What of the future of the refinery? John Ellis, commercial manager at Chelsea, says the company is looking for certainty by way of an application to the North Shore City Council to change the district plan. Proposed Private Plan Change No 16; the Chelsea Mixed Use Overlay Plan, is a request to the council to amend its district plan to allow mixed use of some of Chelsea’s land in the event of the refinery ceasing operation.

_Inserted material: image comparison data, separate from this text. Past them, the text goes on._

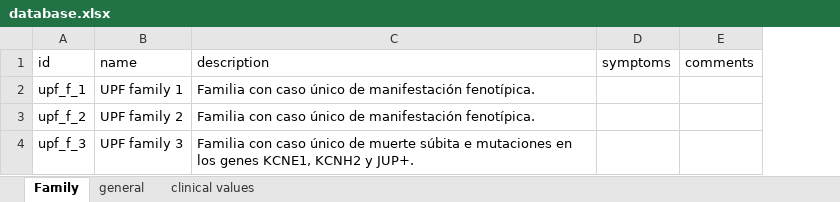
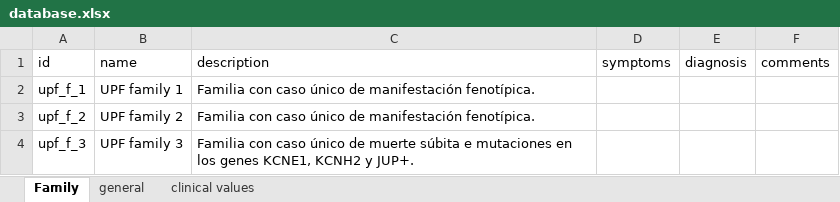
Before and after one commit to bcn-medtech/patient_line_family_tree_viewer, an Excel workbook: database/database.xlsx, sheet Family, drawn as a sheet; values as stored, in another font and other column widths than the file's, no borders; the diff names each change by its address in the sheet, - before the commit and + after, or states it on an @@ line.

Commit message:
siebarFamily: redesign of cardFamily, starting to be able to edit diagnosis and mutations of a family (TODO: finishing the display of family statistics)

```diff
--- a/database/database.xlsx (sheet Family)
+++ b/database/database.xlsx (sheet Family)
+column E (diagnosis), empty
```
Also changed, not shown: sheet clinical values, 21 other files.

The idea is to sell 37 of their 52 hectares to the council to use as undeveloped open space for public use in perpetuity. The remaining roughly 15 hectares will continue to operate as it does today. But, if refining should end, the 15 hectares could be developed for residential and light commercial activities. Developments could mean up to 528 homes including eight-storey apartments. Chelsea has no intention of ceasing refining sugar. “It’s a good business,” says Ellis. “We want to continue it. But, if we had to stop, we want to have some certainty on what to do.”
The Historic Places Trust has made a submission (one of more than 500 at time of writing, mostly against the proposal)
to council to, “Decline the proposed plan change, as currently proposed”.
Trust objections to the plan change state that there is a lack of proper assessment of the impact the proposed Chelsea Mixed Use Overlay would have on the heritage significance of the Chelsea Sugar Refinery. The Trust fears that the plan change will result in some of the significant values of the refinery being lost through the development that would be required to facilitate the desired mixed use. Trust Heritage Advisor Planning Megan Patrick points out that being registered as an historic place doesn’t offer protection to heritage values, as such. Protection is achieved through such tools as provisions within a district plan. That is why this plan change is so important.
Ellis says the proposed plan change is widely misunderstood, and that current regulations protect the registered heritage areas in question. The sale to the council of the proposed public space is dependent on the approval of the change to the district plan going through. “We don’t need to sell. We were approached by the Chelsea Park Trust… $20 million for 37 hectares – why bother for all this grief ?” he asks.
He adds that the company is proud of its history of protecting its heritage and surrounding environment, and has no intention of jeopardising that heritage. “The only reason these buildings are still standing and protected is because we are still using them and have maintained them. We have spent a lot of money refurbishing the workers’ cottages and the manager’s house, planting the land and allowing public access, donating our archives to the library, recording our history as we go along.”
The Trust says it wants to see an ongoing future for the site, ideally with the continuation of the current refinery use.
However, if this use is to cease, there is a need to ensure future use is undertaken in such a way as to protect the heritage significance of the site. Trust Heritage Advisor Architecture Robin Byron adds that maintaining heritage values has a lot to do with the identification of an adaptive re-use that is compatible with the form, character and qualities of the existing buildings. The Trust recognises that certain compromises may be necessary to ensure the future of any heritage building. However, whether this particular site continues as a refinery or changes to another use, there is also a clear need to ensure that any modifications do not put the site in jeopardy.